Strength and conditioning coach Bill Foran said Herro’s “body is transformed.”

Boston Celtics v Miami Heat - Game Four Photo by Kevin C. Cox/Getty Images

A year ago today, Tyler Herro scored 37 points in Game 4 of the Eastern Conference Finals to lift the Miami Heat to a 3-1 series lead over the Boston Celtics. That moment was the zenith of Herro’s NBA career.

Goran Dragic’s injury forced Tyler Herro into a starting role in the NBA Finals, where he struggled. And the Heat’s 2019 first-round pick suffered nagging injuries last year and lost his last year to Kendrick Nunn.

Now heading into his third NBA season, Herro doesn’t have Goran Dragic or Nunn in the backcourt with him. Victor Oladipo will be out to start the season. As I’ve said before, Herro is the clear sixth man on this roster. Is he up for the task?

Like Oladipo, Herro has posted photos and videos to his Instagram account showcasing his workouts.

Heat strength and conditioning coach Bill Foran, who is retiring after 33 years with Miami, said that Herro’s “body is transformed. He will be a much better athlete” during a phone interview with the Miami Herald. Foran said that Herro has gained 10 pounds and will be able to defend and fight through screens at a better level.

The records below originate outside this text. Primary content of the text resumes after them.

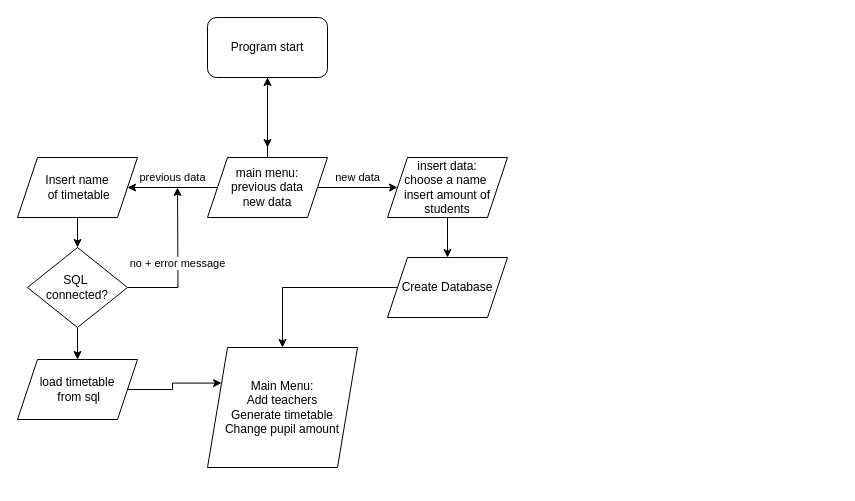
Fsmart2164/NEA-v1 keeps this draw.io diagram as NEA.drawio. Above is the earlier version. Source tidied: cells renumbered, new cells numbered last; positions are measured from the earlier drawing's top-left corner, leaving out a move shared by most shapes. Both pictures are drawn from the tidied source at 100%, with x=0, y=0 at pixel (17, 17).
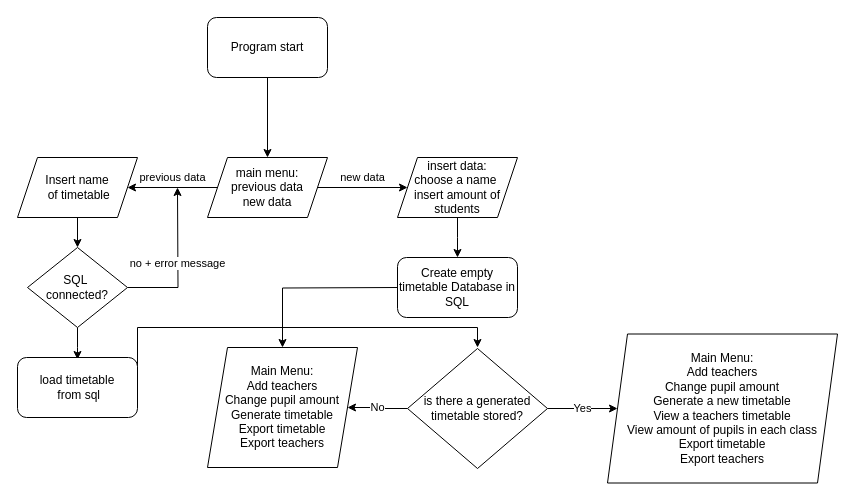
After the change.

The change refers to these unchanged cells:
```xml
<mxCell id="3" value="Program start" style="rounded=1;whiteSpace=wrap;html=1;" parent="1" vertex="1">
  <mxGeometry x="190" width="120" height="60" as="geometry" />
</mxCell>
<mxCell id="7" value="main menu:&lt;br&gt;previous data&lt;br&gt;new data" style="shape=parallelogram;perimeter=parallelogramPerimeter;whiteSpace=wrap;html=1;fixedSize=1;" parent="1" vertex="1">
  <mxGeometry x="190" y="140" width="120" height="60" as="geometry" />
</mxCell>
<mxCell id="12" value="SQL&amp;nbsp;&lt;div&gt;connected?&lt;/div&gt;" style="rhombus;whiteSpace=wrap;html=1;" parent="1" vertex="1">
  <mxGeometry x="10" y="230" width="100" height="80" as="geometry" />
</mxCell>
```

Change to the diagram source:
```diff
@@
-    <mxCell id="2" style="edgeStyle=orthogonalEdgeStyle;rounded=0;jettySize=auto;html=1;" parent="1" edge="1" source="3">
-      <mxGeometry relative="1" as="geometry">
-        <mxPoint x="250" y="130" as="targetPoint" />
-      </mxGeometry>
-    </mxCell>
+    <mxCell id="20" style="edgeStyle=orthogonalEdgeStyle;rounded=0;jettySize=auto;html=1;" parent="1" edge="1" source="3" target="7">
+      <mxGeometry relative="1" as="geometry" />
+    </mxCell>
@@
-    <mxCell id="4" style="edgeStyle=orthogonalEdgeStyle;rounded=0;jettySize=auto;html=1;" parent="1" edge="1" source="7" target="3">
-      <mxGeometry relative="1" as="geometry" />
-    </mxCell>
@@
-    <mxCell id="11" style="edgeStyle=orthogonalEdgeStyle;rounded=0;jettySize=auto;html=1;" parent="1" edge="1" source="12" target="14">
-      <mxGeometry relative="1" as="geometry" />
+    <mxCell id="11" style="edgeStyle=orthogonalEdgeStyle;rounded=0;jettySize=auto;html=1;" parent="1" edge="1" source="12">
+      <mxGeometry relative="1" as="geometry">
+        <mxPoint x="60" y="342" as="targetPoint" />
+      </mxGeometry>
     </mxCell>
@@
-    <mxCell id="13" style="edgeStyle=orthogonalEdgeStyle;rounded=0;jettySize=auto;html=1;entryX=0;entryY=0.25;entryDx=0;entryDy=0;" parent="1" edge="1" source="14" target="19">
-      <mxGeometry relative="1" as="geometry" />
+    <mxCell id="13" style="edgeStyle=orthogonalEdgeStyle;rounded=0;jettySize=auto;html=1;exitX=1;exitY=0.5;exitDx=0;exitDy=0;" parent="1" edge="1" source="14">
+      <mxGeometry relative="1" as="geometry">
+        <mxPoint x="460" y="330" as="targetPoint" />
+        <Array as="points">
+          <mxPoint x="120" y="310" />
+          <mxPoint x="460" y="310" />
+        </Array>
+      </mxGeometry>
     </mxCell>
-    <mxCell id="14" value="load timetable&lt;div&gt;&amp;nbsp;from sql&lt;/div&gt;" style="shape=parallelogram;perimeter=parallelogramPerimeter;whiteSpace=wrap;html=1;fixedSize=1;" parent="1" vertex="1">
-      <mxGeometry y="342" width="120" height="60" as="geometry" />
-    </mxCell>
-    <mxCell id="15" style="edgeStyle=orthogonalEdgeStyle;rounded=0;jettySize=auto;html=1;" parent="1" edge="1" source="16" target="18">
-      <mxGeometry relative="1" as="geometry" />
+    <mxCell id="15" style="edgeStyle=orthogonalEdgeStyle;rounded=0;jettySize=auto;html=1;" parent="1" edge="1" source="16">
+      <mxGeometry relative="1" as="geometry">
+        <mxPoint x="440" y="240" as="targetPoint" />
+      </mxGeometry>
     </mxCell>
     <mxCell id="16" value="&lt;div&gt;insert data:&lt;/div&gt;choose a name&lt;span style=&quot;background-color: transparent; color: light-dark(rgb(0, 0, 0), rgb(255, 255, 255));&quot;&gt;&amp;nbsp;&lt;/span&gt;&lt;div&gt;&lt;span style=&quot;background-color: transparent; color: light-dark(rgb(0, 0, 0), rgb(255, 255, 255));&quot;&gt;insert amount of students&lt;/span&gt;&lt;/div&gt;" style="shape=parallelogram;perimeter=parallelogramPerimeter;whiteSpace=wrap;html=1;fixedSize=1;" parent="1" vertex="1">
-      <mxGeometry x="370" y="140" width="120" height="60" as="geometry" />
+      <mxGeometry x="380" y="140" width="120" height="60" as="geometry" />
     </mxCell>
-    <mxCell id="17" style="edgeStyle=orthogonalEdgeStyle;rounded=0;jettySize=auto;html=1;entryX=0.5;entryY=0;entryDx=0;entryDy=0;" parent="1" edge="1" source="18" target="19">
-      <mxGeometry relative="1" as="geometry" />
+    <mxCell id="17" style="edgeStyle=orthogonalEdgeStyle;rounded=0;jettySize=auto;html=1;entryX=0.5;entryY=0;entryDx=0;entryDy=0;" parent="1" edge="1" target="19">
+      <mxGeometry relative="1" as="geometry">
+        <mxPoint x="380" y="270" as="sourcePoint" />
+      </mxGeometry>
     </mxCell>
-    <mxCell id="18" value="Create Database" style="shape=parallelogram;perimeter=parallelogramPerimeter;whiteSpace=wrap;html=1;fixedSize=1;" parent="1" vertex="1">
-      <mxGeometry x="370" y="240" width="120" height="60" as="geometry" />
-    </mxCell>
-    <mxCell id="19" value="Main Menu:&lt;div&gt;Add teachers&lt;/div&gt;&lt;div&gt;Generate timetable&lt;/div&gt;&lt;div&gt;Change pupil amount&lt;/div&gt;" style="shape=parallelogram;perimeter=parallelogramPerimeter;whiteSpace=wrap;html=1;fixedSize=1;" parent="1" vertex="1">
+    <mxCell id="19" value="Main Menu:&lt;div&gt;Add teachers&lt;/div&gt;&lt;div&gt;&lt;span style=&quot;background-color: transparent; color: light-dark(rgb(0, 0, 0), rgb(255, 255, 255));&quot;&gt;Change pupil amount&lt;/span&gt;&lt;/div&gt;&lt;div&gt;&lt;div&gt;Generate timetable&lt;/div&gt;&lt;/div&gt;&lt;div&gt;Export timetable&lt;/div&gt;&lt;div&gt;Export teachers&lt;/div&gt;" style="shape=parallelogram;perimeter=parallelogramPerimeter;whiteSpace=wrap;html=1;fixedSize=1;" parent="1" vertex="1">
       <mxGeometry x="190" y="330" width="150" height="120" as="geometry" />
     </mxCell>
+    <mxCell id="21" value="No" style="edgeStyle=orthogonalEdgeStyle;rounded=0;jettySize=auto;html=1;" parent="1" edge="1" source="23" target="19">
+      <mxGeometry relative="1" as="geometry" />
+    </mxCell>
+    <mxCell id="22" value="Yes" style="edgeStyle=orthogonalEdgeStyle;rounded=0;jettySize=auto;html=1;" parent="1" edge="1" source="23" target="24">
+      <mxGeometry relative="1" as="geometry" />
+    </mxCell>
+    <mxCell id="23" value="is there a generated timetable stored?" style="rhombus;whiteSpace=wrap;html=1;" parent="1" vertex="1">
+      <mxGeometry x="390" y="331" width="140" height="120" as="geometry" />
+    </mxCell>
+    <mxCell id="24" value="Main Menu:&lt;div&gt;Add teachers&lt;/div&gt;&lt;div&gt;Change pupil amount&lt;/div&gt;&lt;div&gt;Generate a new timetable&lt;/div&gt;&lt;div&gt;View a teachers timetable&lt;/div&gt;&lt;div&gt;View amount of pupils in each class&lt;/div&gt;&lt;div&gt;&lt;div&gt;Export timetable&lt;/div&gt;&lt;div&gt;Export teachers&lt;/div&gt;&lt;/div&gt;" style="shape=parallelogram;perimeter=parallelogramPerimeter;whiteSpace=wrap;html=1;fixedSize=1;" parent="1" vertex="1">
+      <mxGeometry x="590" y="316.5" width="230" height="149" as="geometry" />
+    </mxCell>
+    <mxCell id="25" value="&lt;div&gt;Create empty timetable Database in SQL&lt;/div&gt;" style="rounded=1;whiteSpace=wrap;html=1;" parent="1" vertex="1">
+      <mxGeometry x="380" y="240" width="120" height="60" as="geometry" />
+    </mxCell>
+    <mxCell id="14" value="&lt;div&gt;load timetable&lt;/div&gt;&lt;div&gt;&amp;nbsp;from sql&lt;/div&gt;" style="rounded=1;whiteSpace=wrap;html=1;" parent="1" vertex="1">
+      <mxGeometry y="340" width="120" height="60" as="geometry" />
+    </mxCell>
```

Herro’s strength should help him be a better player on both ends of the floor. Hopefully, he’ll hold his ground against opposing shooting guards and finish in traffic at a higher clip. But a lot will come down to hitting shots. Herro’s 3-point percentage dipped from 38.9 his rookie season to 36 percent last year. If he gets that percentage hovering around 40 percent — and Herro’s added muscle helps him become a more complete player — Miami will be in good shape.